12

We also find that, given that a hearing was required, it was not sufficient for the judge to obtain the written report of a psychiatrist, with nothing more. Sullivan should have been allowed to cross-examine Dr. Lubin about his conclusions regarding Villanacci's competence. The trial court has some discretion to determine the form of the hearing. United States v. Boscia, 573 F.2d 827, 831 (3rd Cir.), Cert. denied, 436 U.S. 911, 98 S.Ct. 2248, 56 L.Ed.2d 411 Reh. denied, 438 U.S. 908, 98 S.Ct. 3130, 57 L.Ed.2d 1152 (1978); Tillman v. United States, 406 F.2d 930, 938 (5th Cir. 1969); United States v. Miller, 381 F.2d 529, 539 (2d Cir. 1967); United States v. Flynn, 216 F.2d 354, 372 (2d Cir. 1954). Given the clear due process right to a sane and competent jury, however, such hearings may not completely ignore due process safeguards which are designed to promote thorough and accurate factfinding. If the post-verdict hearing is to be restricted, the restrictions must take into account the policies which underlie the reluctance to hold such hearings. See McDonald v. Pless, supra, 283 U.S. at 267-268, 35 S.Ct. 783. None of these policies militates against relief here. Finality of judgment is affected by any post-verdict inquiry; it is not specific to the problem here. Cross-examination of the psychiatrist in this case would not have increased and will not in any way increase the amount of juror harassment. The opportunity for tampering will not be enhanced.
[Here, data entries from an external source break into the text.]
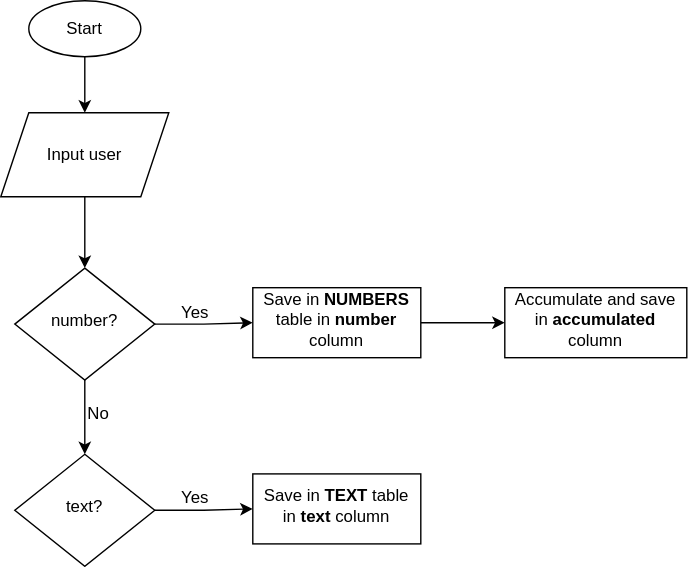
isabelyb/apalabrados keeps this draw.io diagram as apalabrados_flowchart.drawio.svg. Above is the earlier version. Source tidied: cells renumbered, new cells last; positions are measured from the earlier drawing's top-left corner, leaving out a move shared by most shapes.
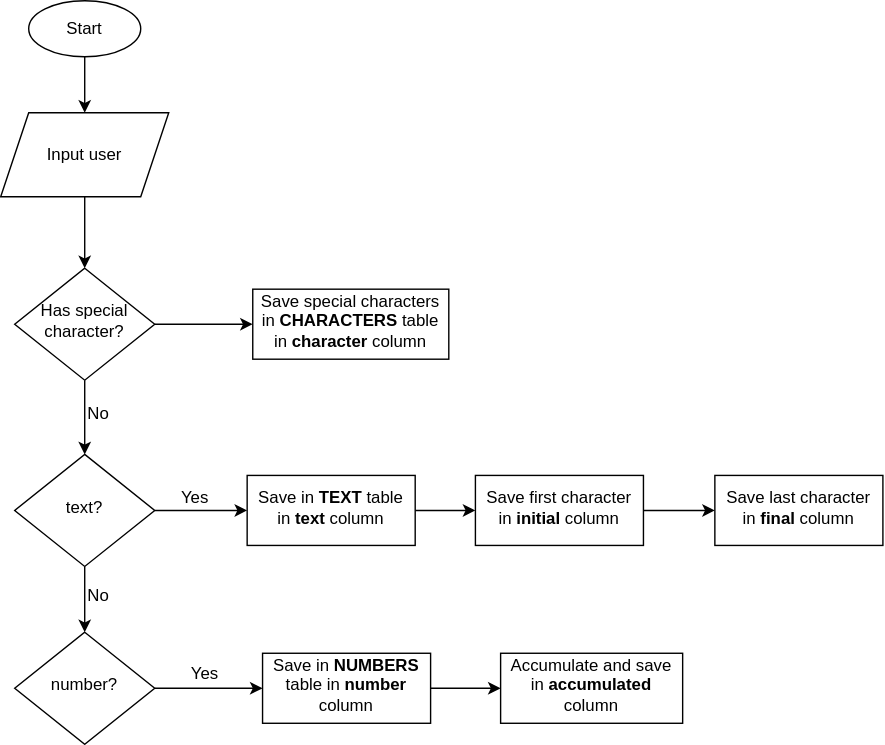
The same diagram one commit later.

The edit, as a diff of the source:
```diff
@@ -2,13 +2,13 @@
   <root>
     <mxCell id="0" />
     <mxCell id="1" parent="0" />
-    <mxCell id="2" style="edgeStyle=orthogonalEdgeStyle;rounded=0;jettySize=auto;html=1;" parent="1" edge="1" source="4" target="10">
-      <mxGeometry relative="1" as="geometry" />
-    </mxCell>
     <mxCell id="3" style="edgeStyle=orthogonalEdgeStyle;rounded=0;jettySize=auto;html=1;" parent="1" edge="1" source="4" target="14">
       <mxGeometry relative="1" as="geometry" />
     </mxCell>
+    <mxCell id="18" style="edgeStyle=orthogonalEdgeStyle;rounded=0;jettySize=auto;html=1;" parent="1" edge="1" source="4" target="27">
+      <mxGeometry relative="1" as="geometry" />
+    </mxCell>
-    <mxCell id="4" value="number?" style="rhombus;whiteSpace=wrap;html=1;shadow=0;fontFamily=Helvetica;fontSize=12;align=center;strokeWidth=1;spacing=6;spacingTop=-4;" parent="1" vertex="1">
+    <mxCell id="4" value="&lt;span&gt;Has special character?&lt;/span&gt;" style="rhombus;whiteSpace=wrap;html=1;shadow=0;fontFamily=Helvetica;fontSize=12;align=center;strokeWidth=1;spacing=6;spacingTop=-4;" parent="1" vertex="1">
       <mxGeometry x="10" y="191" width="100" height="80" as="geometry" />
     </mxCell>
     <mxCell id="5" style="edgeStyle=orthogonalEdgeStyle;rounded=0;jettySize=auto;html=1;" parent="1" edge="1" source="6" target="4">
@@ -23,32 +23,61 @@
     <mxCell id="8" value="Start" style="ellipse;whiteSpace=wrap;html=1;" parent="1" vertex="1">
       <mxGeometry x="20" width="80" height="40" as="geometry" />
     </mxCell>
-    <mxCell id="9" style="edgeStyle=orthogonalEdgeStyle;rounded=0;jettySize=auto;html=1;" parent="1" edge="1" source="10" target="12">
-      <mxGeometry relative="1" as="geometry" />
-    </mxCell>
+    <mxCell id="13" style="edgeStyle=orthogonalEdgeStyle;rounded=0;jettySize=auto;html=1;" parent="1" edge="1" source="14" target="16">
+      <mxGeometry relative="1" as="geometry" />
+    </mxCell>
+    <mxCell id="19" style="edgeStyle=orthogonalEdgeStyle;rounded=0;jettySize=auto;html=1;" parent="1" edge="1" source="14">
+      <mxGeometry relative="1" as="geometry">
+        <mxPoint x="60" y="451" as="targetPoint" />
+      </mxGeometry>
+    </mxCell>
+    <mxCell id="14" value="text?" style="rhombus;whiteSpace=wrap;html=1;shadow=0;fontFamily=Helvetica;fontSize=12;align=center;strokeWidth=1;spacing=6;spacingTop=-4;" parent="1" vertex="1">
+      <mxGeometry x="10" y="324" width="100" height="80" as="geometry" />
+    </mxCell>
+    <mxCell id="15" value="No" style="text;html=1;strokeColor=none;fillColor=none;align=center;verticalAlign=middle;whiteSpace=wrap;rounded=0;" parent="1" vertex="1">
+      <mxGeometry x="40" y="280" width="60" height="30" as="geometry" />
+    </mxCell>
+    <mxCell id="20" style="edgeStyle=orthogonalEdgeStyle;rounded=0;jettySize=auto;html=1;" parent="1" edge="1" source="16" target="22">
+      <mxGeometry relative="1" as="geometry" />
+    </mxCell>
+    <mxCell id="16" value="Save in &lt;b&gt;TEXT&lt;/b&gt;&amp;nbsp;table in &lt;b&gt;text&lt;/b&gt; column" style="whiteSpace=wrap;html=1;shadow=0;strokeWidth=1;spacing=6;spacingTop=-4;" parent="1" vertex="1">
+      <mxGeometry x="176" y="339" width="120" height="50" as="geometry" />
+    </mxCell>
+    <mxCell id="17" value="Yes" style="text;html=1;strokeColor=none;fillColor=none;align=center;verticalAlign=middle;whiteSpace=wrap;rounded=0;" parent="1" vertex="1">
+      <mxGeometry x="109" y="340" width="60" height="30" as="geometry" />
+    </mxCell>
+    <mxCell id="21" style="edgeStyle=orthogonalEdgeStyle;rounded=0;jettySize=auto;html=1;" parent="1" edge="1" source="22" target="23">
+      <mxGeometry relative="1" as="geometry" />
+    </mxCell>
+    <mxCell id="22" value="Save first character in &lt;b&gt;initial&lt;/b&gt; column" style="whiteSpace=wrap;html=1;shadow=0;strokeWidth=1;spacing=6;spacingTop=-4;" parent="1" vertex="1">
+      <mxGeometry x="339" y="339" width="120" height="50" as="geometry" />
+    </mxCell>
+    <mxCell id="23" value="Save last character in &lt;b&gt;final&lt;/b&gt; column" style="whiteSpace=wrap;html=1;shadow=0;strokeWidth=1;spacing=6;spacingTop=-4;" parent="1" vertex="1">
+      <mxGeometry x="510" y="339" width="120" height="50" as="geometry" />
+    </mxCell>
+    <mxCell id="24" style="edgeStyle=orthogonalEdgeStyle;rounded=0;jettySize=auto;html=1;" parent="1" edge="1" source="25" target="10">
+      <mxGeometry relative="1" as="geometry" />
+    </mxCell>
+    <mxCell id="25" value="number?" style="rhombus;whiteSpace=wrap;html=1;shadow=0;fontFamily=Helvetica;fontSize=12;align=center;strokeWidth=1;spacing=6;spacingTop=-4;" parent="1" vertex="1">
+      <mxGeometry x="10" y="451" width="100" height="80" as="geometry" />
+    </mxCell>
     <mxCell id="10" value="Save in &lt;b&gt;NUMBERS&lt;/b&gt; table in &lt;b&gt;number&lt;/b&gt; column" style="whiteSpace=wrap;html=1;shadow=0;strokeWidth=1;spacing=6;spacingTop=-4;" parent="1" vertex="1">
-      <mxGeometry x="180" y="205" width="120" height="50" as="geometry" />
+      <mxGeometry x="187" y="466" width="120" height="50" as="geometry" />
     </mxCell>
     <mxCell id="11" value="Yes" style="text;html=1;strokeColor=none;fillColor=none;align=center;verticalAlign=middle;whiteSpace=wrap;rounded=0;" parent="1" vertex="1">
-      <mxGeometry x="109" y="208" width="60" height="30" as="geometry" />
+      <mxGeometry x="116" y="466" width="60" height="30" as="geometry" />
     </mxCell>
     <mxCell id="12" value="Accumulate and save in &lt;b&gt;accumulated&lt;/b&gt; column" style="whiteSpace=wrap;html=1;shadow=0;strokeWidth=1;spacing=6;spacingTop=-4;" parent="1" vertex="1">
-      <mxGeometry x="360" y="205" width="130" height="50" as="geometry" />
+      <mxGeometry x="357" y="466" width="130" height="50" as="geometry" />
     </mxCell>
-    <mxCell id="13" style="edgeStyle=orthogonalEdgeStyle;rounded=0;jettySize=auto;html=1;" parent="1" edge="1" source="14" target="16">
-      <mxGeometry relative="1" as="geometry" />
-    </mxCell>
-    <mxCell id="14" value="text?" style="rhombus;whiteSpace=wrap;html=1;shadow=0;fontFamily=Helvetica;fontSize=12;align=center;strokeWidth=1;spacing=6;spacingTop=-4;" parent="1" vertex="1">
-      <mxGeometry x="10" y="324" width="100" height="80" as="geometry" />
-    </mxCell>
-    <mxCell id="15" value="No" style="text;html=1;strokeColor=none;fillColor=none;align=center;verticalAlign=middle;whiteSpace=wrap;rounded=0;" parent="1" vertex="1">
-      <mxGeometry x="40" y="280" width="60" height="30" as="geometry" />
-    </mxCell>
-    <mxCell id="16" value="Save in &lt;b&gt;TEXT&lt;/b&gt;&amp;nbsp;table in &lt;b&gt;text&lt;/b&gt; column" style="whiteSpace=wrap;html=1;shadow=0;strokeWidth=1;spacing=6;spacingTop=-4;" parent="1" vertex="1">
-      <mxGeometry x="180" y="338" width="120" height="50" as="geometry" />
-    </mxCell>
-    <mxCell id="17" value="Yes" style="text;html=1;strokeColor=none;fillColor=none;align=center;verticalAlign=middle;whiteSpace=wrap;rounded=0;" parent="1" vertex="1">
-      <mxGeometry x="109" y="340" width="60" height="30" as="geometry" />
-    </mxCell>
+    <mxCell id="9" style="edgeStyle=orthogonalEdgeStyle;rounded=0;jettySize=auto;html=1;" parent="1" edge="1" source="10" target="12">
+      <mxGeometry x="280" y="456" as="geometry" />
+    </mxCell>
+    <mxCell id="26" value="No" style="text;html=1;strokeColor=none;fillColor=none;align=center;verticalAlign=middle;whiteSpace=wrap;rounded=0;" parent="1" vertex="1">
+      <mxGeometry x="40" y="410" width="60" height="30" as="geometry" />
+    </mxCell>
+    <mxCell id="27" value="Save special characters in&amp;nbsp;&lt;b&gt;CHARACTERS&lt;/b&gt;&amp;nbsp;table in&amp;nbsp;&lt;b&gt;character&lt;/b&gt;&amp;nbsp;column" style="whiteSpace=wrap;html=1;shadow=0;strokeWidth=1;spacing=6;spacingTop=-4;" parent="1" vertex="1">
+      <mxGeometry x="180" y="206" width="140" height="50" as="geometry" />
+    </mxCell>
   </root>
 </mxGraphModel>
```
13

The juror willingly submitted to Dr. Lubin's examination. An opportunity for cross-examination of Dr. Lubin will not at this time further concern Villanacci. On the other hand, another psychiatric examination of the juror at this late date would be of little, if any, value and would significantly increase the harassment.

14

Here there is a finding of serious mental illness coupled with an opinion that the juror was at the same time still competent to act on the case. Some opportunity to test by cross-examination the basis of the opinion in the light of the finding cannot fairly be denied. In light of the serious question as to the juror's competence, we think that due process requires at least the opportunity to test Dr. Lubin's opinion on cross-examination.

15

The judgment is reversed and the case remanded to the district court with instructions to grant the writ unless the state, within 60 days or such further time as may be fixed by the district court, reopens the hearing and provides an opportunity for cross-examination of Dr. Lubin or grants Sullivan a new trial.

1

Remmer I involved allegations that an attempt had been made to bribe a juror. The Court stated that:

(t)he trial court should not decide and take final action Ex parte on information such as was received in this case, but should determine the circumstances, the impact thereof upon the juror, and whether or not it was prejudicial, in a hearing with all interested parties permitted to participate.

Remmer v. United States, 347 U.S. 227, 229-230, 74 S.Ct. 450, 451, 98 L.Ed. 654 (1954). On remand, the district court held a hearing and found that the incident had been harmless. In Remmer v. United States, 350 U.S. 377, 76 S.Ct. 425, 100 L.Ed. 435 (1956) ("Remmer II"), the Court granted a new trial, stating that the hearing below had been too narrow in scope, and that "(i)t was the paucity of information relating to the entire situation coupled with the presumption which attaches to The kind of facts alleged by petitioner which, in our view, made manifest the need for a Full hearing." 350 U.S. at 379-380, 76 S.Ct. at 427 (emphasis added).